Benton Harbor’s emergency financial manager's days in charge appear numbered
Former Governor Jennifer Granholm appointed Joe Harris to run Benton Harbor’s dismal finances nearly three years ago.
Then City Commissioner James Hightower supported the takeover when others didn’t. But Hightower, who’s now the city’s mayor, says Harris has become increasingly difficult to work with.
Hightower says he and other elected officials told the state they would support a special assessment fee on all property owners in exchange for six conditions. One of them was that Joe Harris be replaced by the end of January.
“The citizens and the city have to be protected. I think what we did was reasonable. I think that the time that Harris has been here has been longer than what it should have been,” Hightower said.
Hightower says Harris doesn’t communicate regularly with elected officials.
"Nothing personal against Mr. Harris but his management style is one that just does not foster a relationship or growth or build bridges; it actually creates barriers," Hightower said.
Harris declined to comment but told the Herald-Palladium newspaper treasury officials asked him to resign.
"They made a deal and I'm gone," Harris said Tuesday. Harris said he met with state Deputy Treasurer Roger Fraser on Tuesday morning and was told the commission agreed to support a 10-mill special assessment if the state would fire Harris. "I was told that they would want a letter of resignation this week, for my resignation, effective Jan. 31," Harris said. But Harris said he told Fraser, "To give a letter of resignation would imply I'm resigning, and I'm not. You'll just have to let me go."
A treasury spokesman wouldn’t comment on specifics but did say the state is working on a “possible” leadership transition. He would not comment on what he calls a “private meeting” between Harris and Fraser this week.
But Fraser wrote this in a letter to Mayor Hightower earlier this month:
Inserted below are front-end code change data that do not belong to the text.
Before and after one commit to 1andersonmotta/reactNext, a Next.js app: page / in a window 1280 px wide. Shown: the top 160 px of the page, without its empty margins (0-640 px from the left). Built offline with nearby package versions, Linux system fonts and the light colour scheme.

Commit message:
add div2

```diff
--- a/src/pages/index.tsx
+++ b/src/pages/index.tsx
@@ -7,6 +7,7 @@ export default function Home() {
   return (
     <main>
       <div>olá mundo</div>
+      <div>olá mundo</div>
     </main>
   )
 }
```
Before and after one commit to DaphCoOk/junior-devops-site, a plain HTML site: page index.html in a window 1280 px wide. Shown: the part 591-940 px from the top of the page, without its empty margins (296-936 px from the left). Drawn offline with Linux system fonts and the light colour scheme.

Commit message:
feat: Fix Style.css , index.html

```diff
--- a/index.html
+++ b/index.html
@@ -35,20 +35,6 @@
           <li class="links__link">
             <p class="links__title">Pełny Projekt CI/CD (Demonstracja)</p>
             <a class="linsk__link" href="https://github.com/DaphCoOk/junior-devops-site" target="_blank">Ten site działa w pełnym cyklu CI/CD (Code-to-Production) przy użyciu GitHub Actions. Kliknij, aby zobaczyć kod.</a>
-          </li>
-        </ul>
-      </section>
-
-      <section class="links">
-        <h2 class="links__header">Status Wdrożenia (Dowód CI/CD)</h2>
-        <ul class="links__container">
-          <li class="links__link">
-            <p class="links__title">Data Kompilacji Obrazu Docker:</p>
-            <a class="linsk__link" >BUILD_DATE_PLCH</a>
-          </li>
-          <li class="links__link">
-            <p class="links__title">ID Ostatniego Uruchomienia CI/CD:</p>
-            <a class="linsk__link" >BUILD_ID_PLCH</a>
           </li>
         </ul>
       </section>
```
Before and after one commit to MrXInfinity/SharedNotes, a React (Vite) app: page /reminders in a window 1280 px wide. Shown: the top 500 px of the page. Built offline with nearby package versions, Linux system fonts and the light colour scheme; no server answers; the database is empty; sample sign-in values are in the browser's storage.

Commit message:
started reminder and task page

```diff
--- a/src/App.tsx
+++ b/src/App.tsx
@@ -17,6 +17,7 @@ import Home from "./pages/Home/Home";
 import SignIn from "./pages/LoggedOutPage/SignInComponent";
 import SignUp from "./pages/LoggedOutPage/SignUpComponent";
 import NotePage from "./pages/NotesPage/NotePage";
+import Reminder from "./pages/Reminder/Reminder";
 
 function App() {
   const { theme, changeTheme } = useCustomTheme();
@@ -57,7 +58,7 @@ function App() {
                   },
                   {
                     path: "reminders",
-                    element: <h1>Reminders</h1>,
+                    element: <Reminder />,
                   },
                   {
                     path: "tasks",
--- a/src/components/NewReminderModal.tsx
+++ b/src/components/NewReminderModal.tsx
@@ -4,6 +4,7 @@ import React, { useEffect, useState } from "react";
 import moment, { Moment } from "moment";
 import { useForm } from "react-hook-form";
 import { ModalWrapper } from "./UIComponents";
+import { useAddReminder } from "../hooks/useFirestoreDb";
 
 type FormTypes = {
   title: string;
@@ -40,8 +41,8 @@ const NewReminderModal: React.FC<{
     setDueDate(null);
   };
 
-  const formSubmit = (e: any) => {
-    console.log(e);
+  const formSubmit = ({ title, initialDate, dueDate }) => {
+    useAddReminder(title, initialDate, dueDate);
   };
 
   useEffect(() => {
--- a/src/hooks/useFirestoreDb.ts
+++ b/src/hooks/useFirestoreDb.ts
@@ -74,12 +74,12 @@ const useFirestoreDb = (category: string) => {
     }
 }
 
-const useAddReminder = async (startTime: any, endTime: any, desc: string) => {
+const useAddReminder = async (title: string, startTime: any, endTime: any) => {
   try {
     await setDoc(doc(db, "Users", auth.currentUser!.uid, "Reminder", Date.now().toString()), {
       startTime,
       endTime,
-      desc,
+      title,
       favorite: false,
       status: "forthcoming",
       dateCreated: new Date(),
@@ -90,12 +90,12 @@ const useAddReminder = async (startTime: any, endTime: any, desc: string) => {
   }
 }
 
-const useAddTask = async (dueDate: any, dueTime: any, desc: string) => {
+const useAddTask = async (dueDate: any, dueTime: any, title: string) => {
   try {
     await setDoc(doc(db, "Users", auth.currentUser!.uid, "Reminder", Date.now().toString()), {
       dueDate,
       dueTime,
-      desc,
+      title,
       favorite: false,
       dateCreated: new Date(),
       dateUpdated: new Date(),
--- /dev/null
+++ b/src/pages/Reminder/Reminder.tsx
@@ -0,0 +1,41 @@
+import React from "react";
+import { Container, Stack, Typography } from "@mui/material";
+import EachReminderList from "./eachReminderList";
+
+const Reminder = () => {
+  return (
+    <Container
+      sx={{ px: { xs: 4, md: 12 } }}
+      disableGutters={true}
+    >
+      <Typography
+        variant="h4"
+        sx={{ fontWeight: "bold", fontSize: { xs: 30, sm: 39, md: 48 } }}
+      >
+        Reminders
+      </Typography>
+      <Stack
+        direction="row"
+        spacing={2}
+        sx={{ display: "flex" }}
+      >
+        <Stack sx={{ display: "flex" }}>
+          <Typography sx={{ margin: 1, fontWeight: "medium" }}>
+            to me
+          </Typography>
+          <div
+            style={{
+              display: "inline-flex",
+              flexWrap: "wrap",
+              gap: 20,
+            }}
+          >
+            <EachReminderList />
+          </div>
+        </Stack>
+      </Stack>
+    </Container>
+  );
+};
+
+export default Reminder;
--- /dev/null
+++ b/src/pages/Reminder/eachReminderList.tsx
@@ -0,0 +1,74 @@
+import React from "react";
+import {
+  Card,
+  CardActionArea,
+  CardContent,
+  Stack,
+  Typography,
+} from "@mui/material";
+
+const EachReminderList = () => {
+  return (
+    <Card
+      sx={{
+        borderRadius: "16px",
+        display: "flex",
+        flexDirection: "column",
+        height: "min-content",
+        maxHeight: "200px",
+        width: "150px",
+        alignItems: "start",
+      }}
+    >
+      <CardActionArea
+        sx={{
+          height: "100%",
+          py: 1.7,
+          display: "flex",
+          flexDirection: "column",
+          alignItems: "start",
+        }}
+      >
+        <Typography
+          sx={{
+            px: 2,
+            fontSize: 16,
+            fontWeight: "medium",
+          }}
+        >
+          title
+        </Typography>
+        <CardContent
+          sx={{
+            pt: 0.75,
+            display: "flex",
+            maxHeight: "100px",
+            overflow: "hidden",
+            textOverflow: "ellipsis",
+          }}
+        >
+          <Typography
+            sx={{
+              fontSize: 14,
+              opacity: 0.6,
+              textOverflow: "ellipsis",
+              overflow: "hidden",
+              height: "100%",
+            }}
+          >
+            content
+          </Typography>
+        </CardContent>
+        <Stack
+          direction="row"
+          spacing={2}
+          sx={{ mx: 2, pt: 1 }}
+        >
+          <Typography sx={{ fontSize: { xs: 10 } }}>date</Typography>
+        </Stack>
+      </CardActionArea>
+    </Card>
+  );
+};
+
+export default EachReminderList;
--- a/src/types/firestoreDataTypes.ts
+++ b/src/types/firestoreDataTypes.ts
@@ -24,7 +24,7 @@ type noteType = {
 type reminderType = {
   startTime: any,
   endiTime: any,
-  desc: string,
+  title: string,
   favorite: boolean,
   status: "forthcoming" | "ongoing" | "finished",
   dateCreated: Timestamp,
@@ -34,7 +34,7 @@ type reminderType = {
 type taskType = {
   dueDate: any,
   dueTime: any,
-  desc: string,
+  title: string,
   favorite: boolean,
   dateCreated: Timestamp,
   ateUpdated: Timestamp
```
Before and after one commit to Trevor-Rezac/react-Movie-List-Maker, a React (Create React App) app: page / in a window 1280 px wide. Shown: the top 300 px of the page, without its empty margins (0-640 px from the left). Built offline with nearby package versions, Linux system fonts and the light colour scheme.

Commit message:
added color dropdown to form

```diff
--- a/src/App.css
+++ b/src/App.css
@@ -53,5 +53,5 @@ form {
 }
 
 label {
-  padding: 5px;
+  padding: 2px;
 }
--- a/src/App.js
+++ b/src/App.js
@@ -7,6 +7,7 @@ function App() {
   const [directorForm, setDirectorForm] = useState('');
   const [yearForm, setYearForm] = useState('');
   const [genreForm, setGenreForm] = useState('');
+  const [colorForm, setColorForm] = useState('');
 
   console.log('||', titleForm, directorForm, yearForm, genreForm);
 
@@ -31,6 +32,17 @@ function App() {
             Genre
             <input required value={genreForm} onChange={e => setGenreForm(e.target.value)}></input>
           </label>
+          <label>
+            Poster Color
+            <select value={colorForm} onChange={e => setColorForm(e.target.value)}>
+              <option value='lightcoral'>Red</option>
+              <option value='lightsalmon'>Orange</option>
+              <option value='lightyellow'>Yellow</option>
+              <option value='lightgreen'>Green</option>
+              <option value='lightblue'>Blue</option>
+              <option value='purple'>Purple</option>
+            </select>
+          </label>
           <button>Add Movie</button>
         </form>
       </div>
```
Thank you for your efforts to move along this financial issue in the City of Benton Harbor. With the commitment of you and other members of the City Commission to support the creation of a special assessment district limited to a 10 mil assessment, we in Treasury are committed to addressing the concerns you have enumerated in the attached special assessment letter. Presuming there is positive support for the 10 mil assessment demonstrated at the public hearing scheduled for Monday evening, December 17, we will begin working Tuesday morning, December 18 on fulfilling our part of your requests.
Elected officials voted 7 to 1 to support the 10 mil special assessment to fund public safety operations. The assessment comes after voters rejected a millage renewal in November that represented a major portion of the city’s revenue.
Treasury officials say the state’s Emergency Loan Board will decide Harris’ fate. It’s not clear when his next meeting is.